LA Mag’s Billie Eilish Cover Shoot Shrouded in Drama

A feud that unfolded behind the scenes of a glitzy Los Angeles magazine cover story starring pop icon Billie Eilish left one photographer so aggrieved that he pulled his name from the finished product and ended his working relationship with the magazine altogether.

A source familiar with the photoshoot told The Daily Beast that the photographer, Shayan Asgharnia, wanted his name removed after the magazine gave final approval over the photographs to Eilish’s team during the session. Editor-in-chief Shirley Halperin confirmed in emails to The Daily Beast that Asgharnia did, indeed, ask for his credit to be scrapped from the December shoot as it went to press, but she said she did not know why.

Halperin said the magazine “worked closely” with Eilish and her team for the shoot “as is standard with major talent,” but she denied Eilish or her team had cover approval or creative control. A representative for Eilish also characterized the magazine cover shoot as a “unique collaboration” and a “collaborative affair,” but they said they did not get “final approval.”

Asgharnia’s name does not appear anywhere on the magazine’s digital version of the cover story, which was published last November. The magazine’s print edition of the shoot lists the photographer as “Pixel Pusher,” while Asgharnia is listed as the photographer on the website for the shoot’s set designer. (An online search for a photographer named “Pixel Pusher” produced a Facebook page for a “Pixel Pusher Photography” based in Meridian, Mississippi).

The magazine’s decision to give Eilish’s team final approval without a prior consultation irked Asgharnia, according to the source.

The cover story centered around Eilish’s plans to open a plant-based restaurant in a Los Angeles neighborhood and the run-up to the 2024 Oscars, where she was expected to be nominated—and win—for her Barbie tune “What Was I Made For?” According to the source familiar with the shoot, during the actual cover session, Eilish’s publicist tried to take control of the artistic direction of the shoot before eventually demanding approval over the final photos.

Such a request is uncommon in the industry, and a photographer who worked for the magazine’s previous editor, Maer Roshan, told The Daily Beast that such a practice wouldn’t have occurred under his tenure.

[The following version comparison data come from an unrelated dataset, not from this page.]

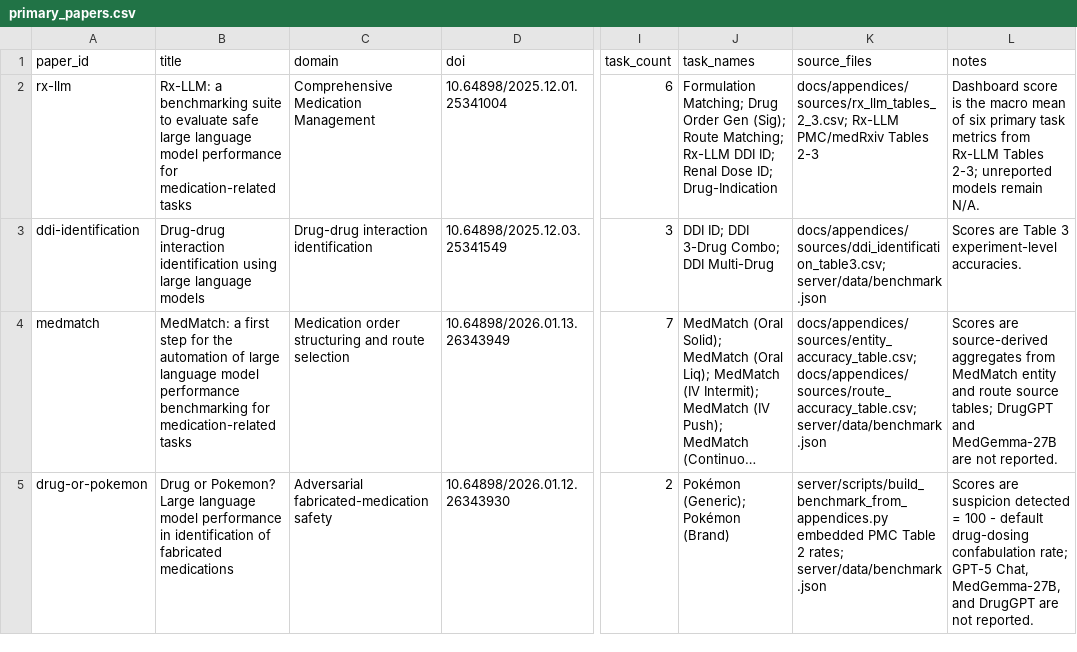
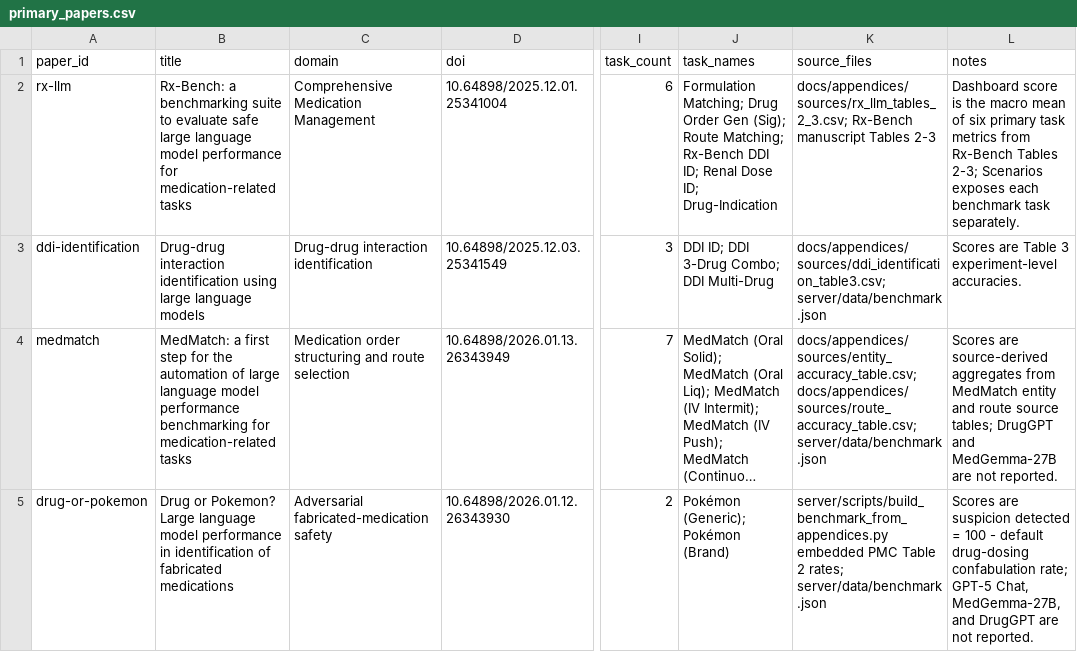
Before and after one commit to ndstl75/Benchmark-Hub, a CSV file: docs/appendices/paper_data/primary_papers.csv, drawn as a sheet; only a part is shown, gaps mark what is left out; long unchanged cells end in …; the diff names each change by its address in the sheet, - before the commit and + after, or states it on an @@ line.

```diff
--- a/docs/appendices/paper_data/primary_papers.csv
+++ b/docs/appendices/paper_data/primary_papers.csv
-B2 (title): Rx-LLM: a benchmarking…
+B2 (title): Rx-Bench: a benchmarking…
-J2 (task_names): …Route Matching; Rx-LLM DDI ID;…
+J2 (task_names): …Route Matching; Rx-Bench DDI ID;…
-K2 (source_files): docs/appendices/sources/rx_llm_tables_2_3.csv; Rx-LLM PMC/medRxiv Tables 2-3
+K2 (source_files): docs/appendices/sources/rx_llm_tables_2_3.csv; Rx-Bench manuscript Tables 2-3
-L2 (notes): …metrics from Rx-LLM Tables 2-3; unreported models remain N/A.
+L2 (notes): …metrics from Rx-Bench Tables 2-3; Scenarios exposes each benchmark task separately.
```
Also changed, not shown: docs/appendices/paper_data/paper_model_scores.csv, docs/appendices/paper_data/paper_task_map.csv, 44 other files.
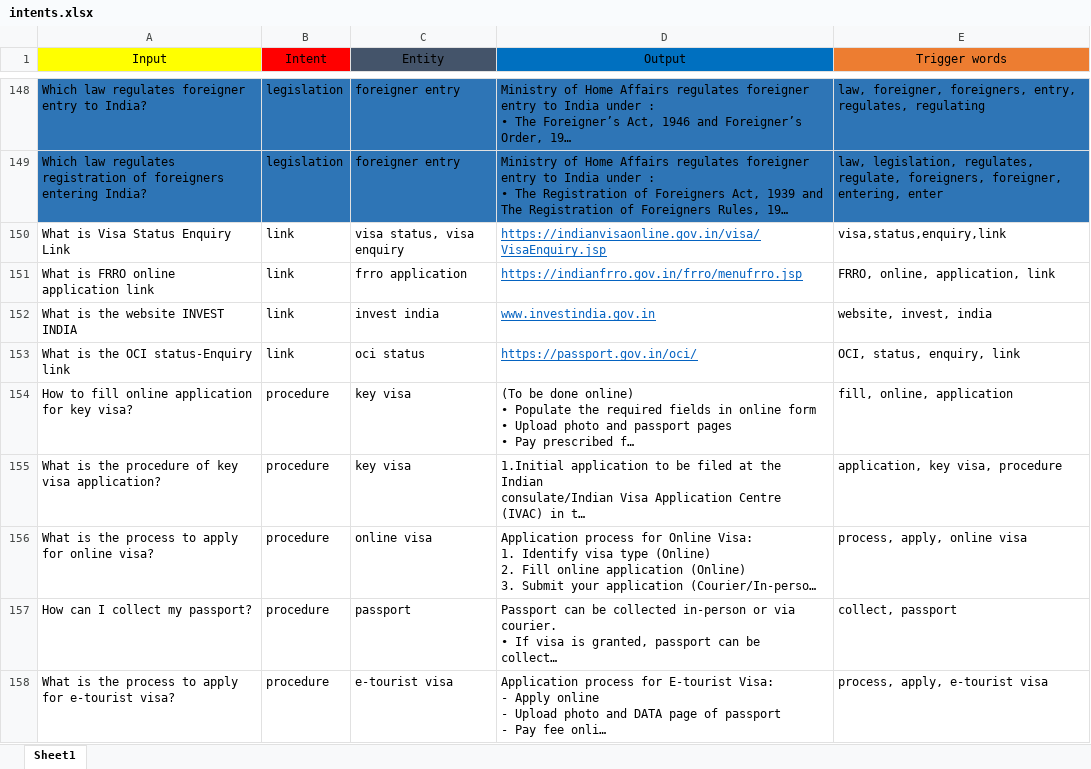
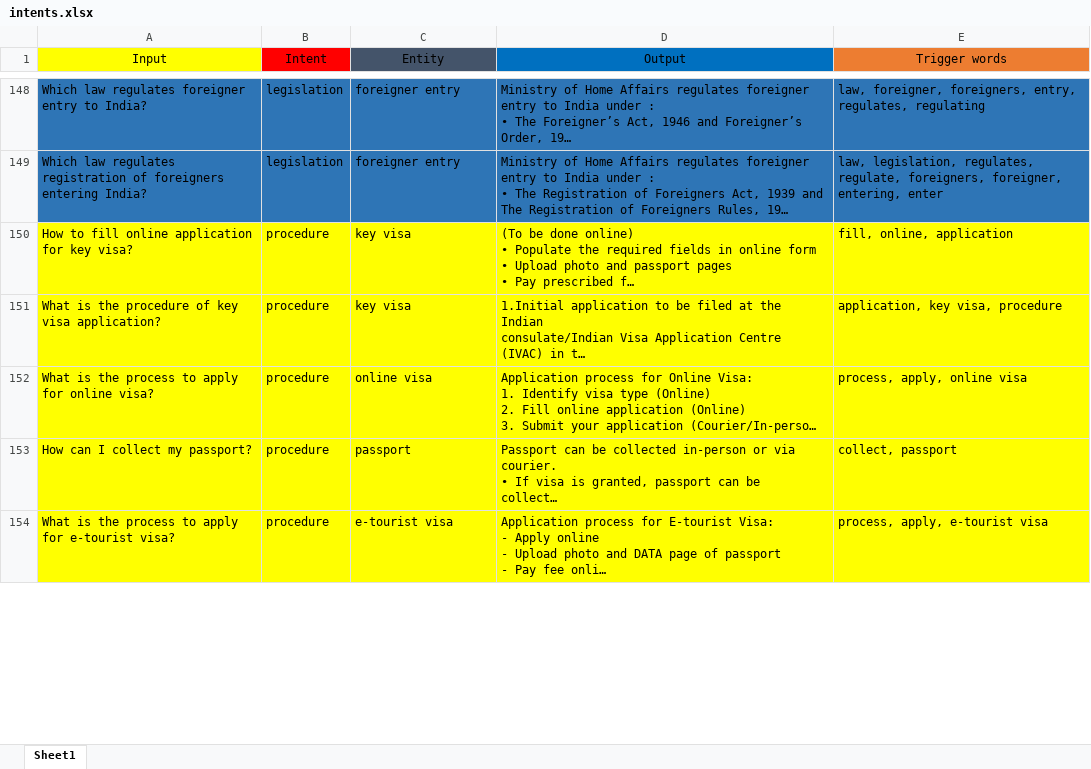
Before and after one commit to sahutkarsh/faq-chat-bot, an Excel workbook: intents.xlsx, sheet Sheet1, drawn as a sheet; only a part is shown, gaps mark what is left out; long unchanged cells end in …; values as stored, in another font and other column widths than the file's, no borders; removed rows and columns are numbered as before the commit, all else as after; the diff covers the shown part only; the diff names each change by its address in the sheet, - before the commit and + after, or states it on an @@ line.

```diff
--- a/intents.xlsx (sheet Sheet1)
+++ b/intents.xlsx (sheet Sheet1)
-row 150: What is Visa Status Enquiry Link | link | visa status, visa enquiry | https://indianvisaonline.gov.in/visa/VisaEnquiry.jsp | visa,status,enquiry,link
-row 151: What is FRRO online application link | link | frro application | https://indianfrro.gov.in/frro/menufrro.jsp | FRRO, online, application, link
-row 152: What is the website INVEST INDIA | link | invest india | www.investindia.gov.in | website, invest, india
-row 153: What is the OCI status-Enquiry link | link | oci status | https://passport.gov.in/oci/ | OCI, status, enquiry, link
-A150:E154 fill: none
+A150:E154 fill: #FFFF00
```
Also changed, not shown: 1 added row, 11 removed rows and cell formats elsewhere in this sheet, 6 other files.
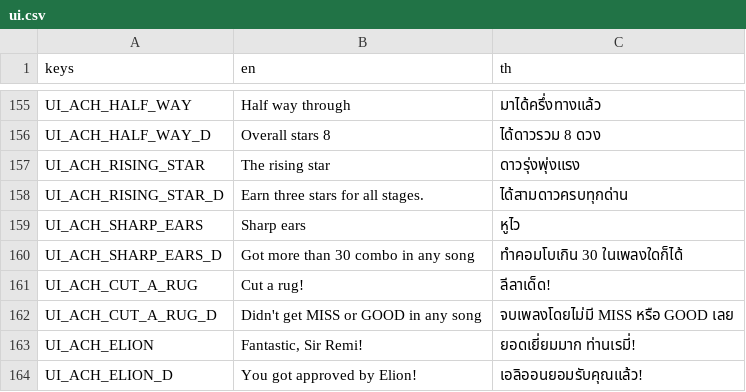
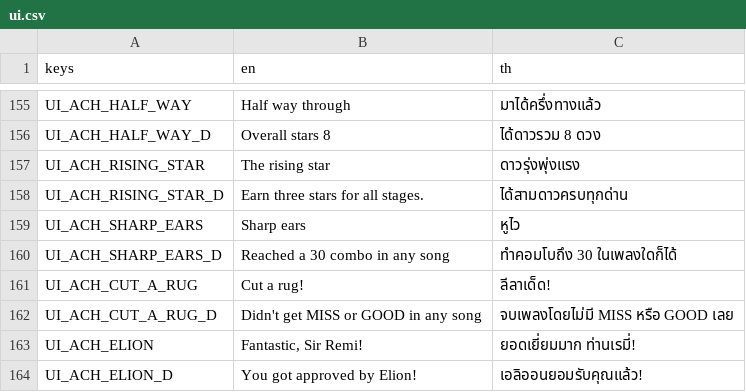
Before and after one commit to Pundharee6688091/remi-s-dancing-adventure, a CSV file: lang/ui.csv, drawn as a sheet; only a part is shown, gaps mark what is left out; the diff names each change by its address in the sheet, - before the commit and + after, or states it on an @@ line.

```diff
--- a/lang/ui.csv
+++ b/lang/ui.csv
-B160 (en): Got more than 30 combo in any song
+B160 (en): Reached a 30 combo in any song
-C160 (th): ทำคอมโบเกิน 30 ในเพลงใดก็ได้
+C160 (th): ทำคอมโบถึง 30 ในเพลงใดก็ได้
```
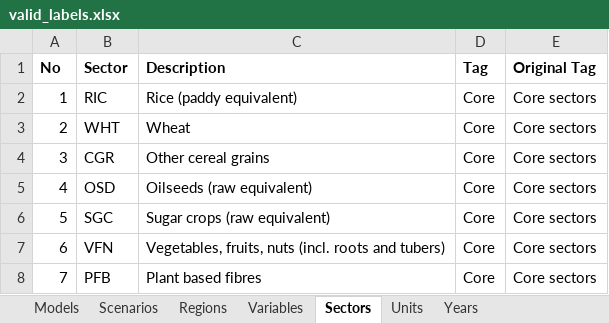
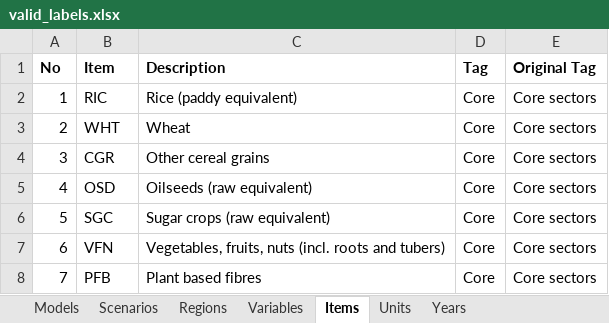
Before and after one commit to rcpurdue/agmip-submission, an Excel workbook: workingdir/valid_labels.xlsx, sheet Items, drawn as a sheet; only a part is shown; values as stored, in another font and other column widths than the file's, no borders; the diff names each change by its address in the sheet, - before the commit and + after, or states it on an @@ line.

Commit message:
Fix items worksheet

```diff
--- a/workingdir/valid_labels.xlsx (sheet Items)
+++ b/workingdir/valid_labels.xlsx (sheet Items)
-sheet tab: Sectors
+sheet tab: Items
-B1: Sector
+B1: Item
```
Also changed, not shown: sheet Variables, 1 other file.
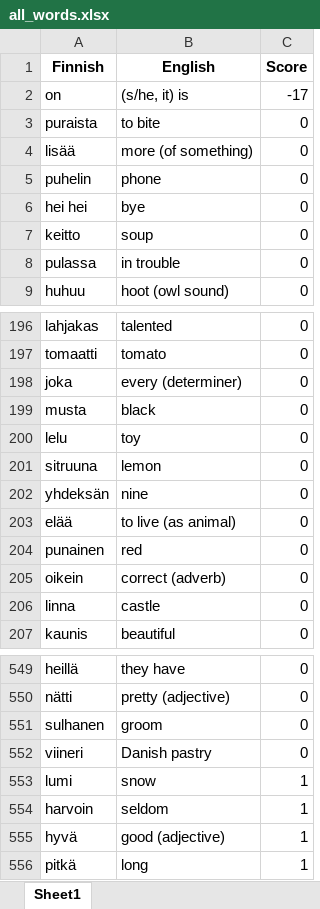
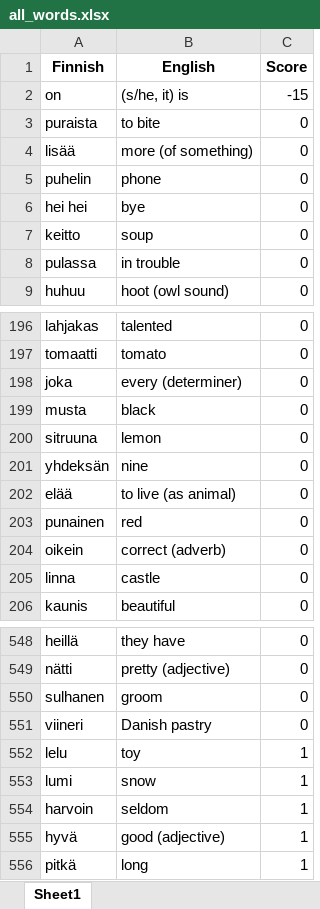
Before and after one commit to teverus/FinnishWordsLearner, an Excel workbook: all_words.xlsx, sheet Sheet1, drawn as a sheet; only a part is shown, gaps mark what is left out; values as stored, in another font and other column widths than the file's, no borders; removed rows and columns are numbered as before the commit, all else as after; the diff names each change by its address in the sheet, - before the commit and + after, or states it on an @@ line.

```diff
--- a/all_words.xlsx (sheet Sheet1)
+++ b/all_words.xlsx (sheet Sheet1)
-C2 (Score): -17
+C2 (Score): -15
-row 200: lelu | toy | 0
+row 552: lelu | toy | 1
```
Also changed, not shown: 5 other files.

The photog flare-up came after a series of personnel issues at the outlet since Halperin took over as editor-in-chief last year, following tenures at Billboard and Variety. The Daily Beast previously reported on Los Angeles taking months to pay freelancers following its purchase by Mark Geragos and Ben Meiselas last year.

Akili Ramsess, the executive director for the National Press Photographers Association, told The Daily Beast that the incident constitutes a breach of industry standards. If a magazine were to accept such a request from a publicist, it should be done before the shoot—and the photographer would have to be included in such discussions.

Otherwise, it would risk violating journalistic ethics, Ramsess said.

“You hire a specific photographer for the specific type of talent and skills that you’ve observed from previous assignments that you’ve had with them,” she explained. “So it breaks the relationship also to the photographer in the magazine.”

Asgharnia has worked on hundreds of photoshoots for brand deals, individuals, and magazines, including The New York Times Style Magazine, Texas Weekly, Ebony—and Los Angeles magazine. His name was on the website’s masthead as recently as October, according to an archived version of the website, though it was removed the month of the shoot.

It’s unclear whether the magazine plans to amend its policy on photo approval—or continue employing “Pixel Pusher”-like names where needed.